With national presidential election antics in full swing, each candidate is surely asking themselves, “what can I do to get the vote?”
We’ve seen Senator Bernie Sanders advocate for free college tuition. Secretary of State Hillary Clinton has expressed plans to eliminate tuition loan debt after graduation. The strong push of these ideas is the result of of one thing: Winning the millennial vote.
According to the U.S. Census Bureau, millennials now outnumber the baby-boomer generation, making the millennial vote the one to pursue. But there’s one more hurdle - millennials actually need to take the initiative to vote.
It’s no secret our generation has had trouble getting to the polls. According to a study by The Center for Information and Research on Civic Learning and Engagement, only 19.9 percent of 18- to 29-year-olds voted in the midterm elections of 2014. This was the lowest millennial turnout ever recorded.
There are several theories as to why this is. Some millennials may assume their vote doesn’t count in the long run. Others say there aren’t any candidates worth voting for. We’ve all heard the claim the younger generation is just too self-involved or uninterested in politics to vote.

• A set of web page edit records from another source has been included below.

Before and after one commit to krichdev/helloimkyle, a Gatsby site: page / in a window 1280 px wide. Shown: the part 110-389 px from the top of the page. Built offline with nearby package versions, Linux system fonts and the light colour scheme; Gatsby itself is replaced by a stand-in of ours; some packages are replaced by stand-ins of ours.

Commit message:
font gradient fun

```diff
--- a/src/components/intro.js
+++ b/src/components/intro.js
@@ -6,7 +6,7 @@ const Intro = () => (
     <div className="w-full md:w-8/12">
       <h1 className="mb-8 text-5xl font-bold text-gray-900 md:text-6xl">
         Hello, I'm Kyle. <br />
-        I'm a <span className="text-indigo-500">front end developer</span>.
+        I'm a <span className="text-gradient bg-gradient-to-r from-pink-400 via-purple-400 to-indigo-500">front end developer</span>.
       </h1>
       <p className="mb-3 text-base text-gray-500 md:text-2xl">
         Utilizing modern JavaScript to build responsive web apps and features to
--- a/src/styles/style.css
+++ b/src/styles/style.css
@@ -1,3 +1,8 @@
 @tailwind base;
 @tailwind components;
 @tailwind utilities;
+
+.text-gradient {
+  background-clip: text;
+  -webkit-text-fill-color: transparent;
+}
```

While any of these theories may be true to some extent, the numbers don’t lie. With more of a potential to swing the vote than the baby-boomers, it’s time we start using this advantage to shape government.

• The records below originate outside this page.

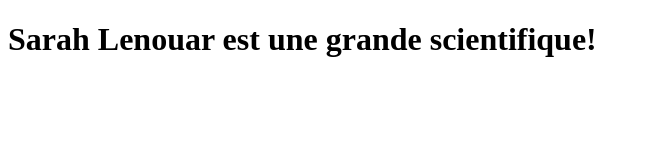
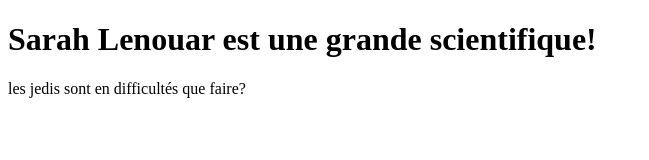
Before and after one commit to SerpetestFormation/Formation-git-mastering-discover-github, a plain HTML site: page index.html in a window 1280 px wide. Shown: the whole page, without its empty margins (0-649 px from the left). Drawn offline with Linux system fonts and the light colour scheme.

```diff
--- a/index.html
+++ b/index.html
@@ -8,5 +8,7 @@
 </head>
 <body>
 <h1>Sarah Lenouar est une grande scientifique!</h1>
+<span> les jedis sont en difficultés que faire?
+      </span>
 </body>
 </html>
```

Millennials as a whole tend to think differently than their parents. While previous generations valued the process of attaining “the American Dream,” (getting a well-paying job, getting married, buying a house, having babies and so on) Millennials value happiness in a less traditional sense. We are more concerned about social justices and peace than we are with traditional values and the growth of the economy.
This sets us apart from our baby-boomer counterparts. It’s not that we are uninterested in politics. We just aren’t as interested in what the current political system values.Regardless, the cheesy line “we can make a difference” still applies. We’ve got the numbers. We’ve got different ideas. We just need the motivation.
Sure, it’s possible that a candidate who shares our same values hasn’t emerged yet, but our silence at the polls could result in the wrong presidential candidate being elected. Afterall, shouldn’t the inheritants of this nation make sure we have a say in who represents us in the White House for four or more years? Letting our indifference trump reason is something we as millennials need to change. Even electing the lesser of two evils is far better than sitting back and letting the wrong person come into office.
But there are promising signs of change here at Sonoma State. In the recent Associated Students election for Sonoma State University, 23 percent of students voted, which is considerably higher than Spring 2015’s AS election that only saw 16.4 percent of students vote.
In addition to signaling a potential increasing interest by students in elections, the result showed the power of a single vote. AS President Elect Emily Hinton won with 51.2 percent of the vote.
This is roughly a 50-vote difference between her and her opponent, current AS Vice President Kate Chavez. A small number of people could have completely changed the election outcome, proving that an individual vote really can add up and make a difference.
If we as a group applied this growing motivation and faith in our vote to the presidential election in November, the millennials could easily decide the vote. That is, if we decided to.
The last day to register to vote in the June 7 primary in California is May 23. For more information, go to sos.ca.gov/elections/voter-registration. Make your vote count.